> **WHAT IS REQUIRED**
Your answer should consist of each line below that includes the word "frontend".

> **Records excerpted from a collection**
=== Section Start ===

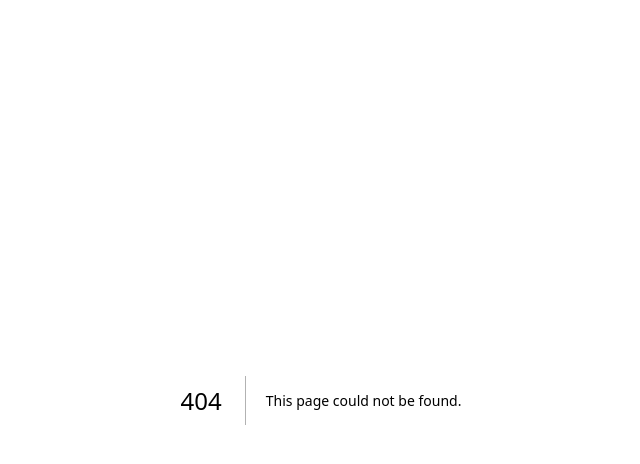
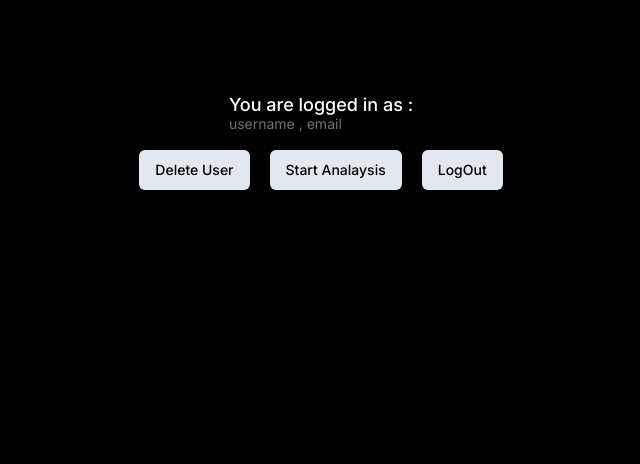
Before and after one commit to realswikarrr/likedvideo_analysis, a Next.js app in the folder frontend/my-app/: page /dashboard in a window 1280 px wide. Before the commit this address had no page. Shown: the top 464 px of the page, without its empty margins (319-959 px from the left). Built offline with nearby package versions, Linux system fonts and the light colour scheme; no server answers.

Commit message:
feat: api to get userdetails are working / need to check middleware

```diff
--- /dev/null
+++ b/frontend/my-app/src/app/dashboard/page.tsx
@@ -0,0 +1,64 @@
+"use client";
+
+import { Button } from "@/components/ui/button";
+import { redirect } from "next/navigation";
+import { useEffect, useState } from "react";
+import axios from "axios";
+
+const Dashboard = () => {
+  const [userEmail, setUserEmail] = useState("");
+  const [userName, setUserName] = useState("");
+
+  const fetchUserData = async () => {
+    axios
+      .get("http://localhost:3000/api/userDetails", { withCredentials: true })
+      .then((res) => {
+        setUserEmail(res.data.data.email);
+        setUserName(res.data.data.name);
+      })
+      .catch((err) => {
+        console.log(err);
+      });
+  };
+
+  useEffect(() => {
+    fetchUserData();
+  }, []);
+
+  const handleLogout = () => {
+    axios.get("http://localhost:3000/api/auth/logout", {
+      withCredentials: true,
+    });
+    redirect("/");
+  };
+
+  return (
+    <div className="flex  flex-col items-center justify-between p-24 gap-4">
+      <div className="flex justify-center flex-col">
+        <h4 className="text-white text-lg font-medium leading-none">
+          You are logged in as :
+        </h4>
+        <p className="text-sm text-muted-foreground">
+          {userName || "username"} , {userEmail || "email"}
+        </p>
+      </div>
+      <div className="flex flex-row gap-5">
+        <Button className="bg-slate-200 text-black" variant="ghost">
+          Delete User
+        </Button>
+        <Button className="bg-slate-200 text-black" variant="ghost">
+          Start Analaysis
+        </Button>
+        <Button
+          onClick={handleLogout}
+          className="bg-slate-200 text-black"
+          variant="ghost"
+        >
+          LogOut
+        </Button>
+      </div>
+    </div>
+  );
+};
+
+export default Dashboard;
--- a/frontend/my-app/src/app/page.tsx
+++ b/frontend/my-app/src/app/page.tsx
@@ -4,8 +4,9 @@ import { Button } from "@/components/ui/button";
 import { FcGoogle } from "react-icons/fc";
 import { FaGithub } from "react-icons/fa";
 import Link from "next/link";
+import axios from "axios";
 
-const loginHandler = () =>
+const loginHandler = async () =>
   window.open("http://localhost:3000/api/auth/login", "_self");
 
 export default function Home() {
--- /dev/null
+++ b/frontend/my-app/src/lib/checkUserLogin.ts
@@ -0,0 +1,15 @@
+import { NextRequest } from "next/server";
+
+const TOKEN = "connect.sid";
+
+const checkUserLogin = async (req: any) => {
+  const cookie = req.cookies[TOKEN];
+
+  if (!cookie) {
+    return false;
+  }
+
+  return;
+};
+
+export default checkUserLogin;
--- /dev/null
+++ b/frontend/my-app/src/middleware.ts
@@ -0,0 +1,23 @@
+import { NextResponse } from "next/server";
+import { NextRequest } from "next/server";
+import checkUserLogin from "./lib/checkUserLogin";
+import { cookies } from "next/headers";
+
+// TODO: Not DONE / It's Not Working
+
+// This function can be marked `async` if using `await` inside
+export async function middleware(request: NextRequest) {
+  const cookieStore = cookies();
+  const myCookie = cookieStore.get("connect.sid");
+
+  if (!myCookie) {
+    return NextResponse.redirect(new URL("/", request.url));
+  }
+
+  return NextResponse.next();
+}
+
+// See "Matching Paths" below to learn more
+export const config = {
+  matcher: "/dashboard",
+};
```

=== Section End ===

> **EXERCISE OUTPUT**
Before and after one commit to realswikarrr/likedvideo_analysis, a Next.js app in the folder frontend/my-app/: page /dashboard in a window 1280 px wide. Before the commit this address had no page. Shown: the top 464 px of the page, without its empty margins (319-959 px from the left). Built offline with nearby package versions, Linux system fonts and the light colour scheme; no server answers.
+++ b/frontend/my-app/src/app/dashboard/page.tsx
--- a/frontend/my-app/src/app/page.tsx
+++ b/frontend/my-app/src/app/page.tsx
+++ b/frontend/my-app/src/lib/checkUserLogin.ts
+++ b/frontend/my-app/src/middleware.ts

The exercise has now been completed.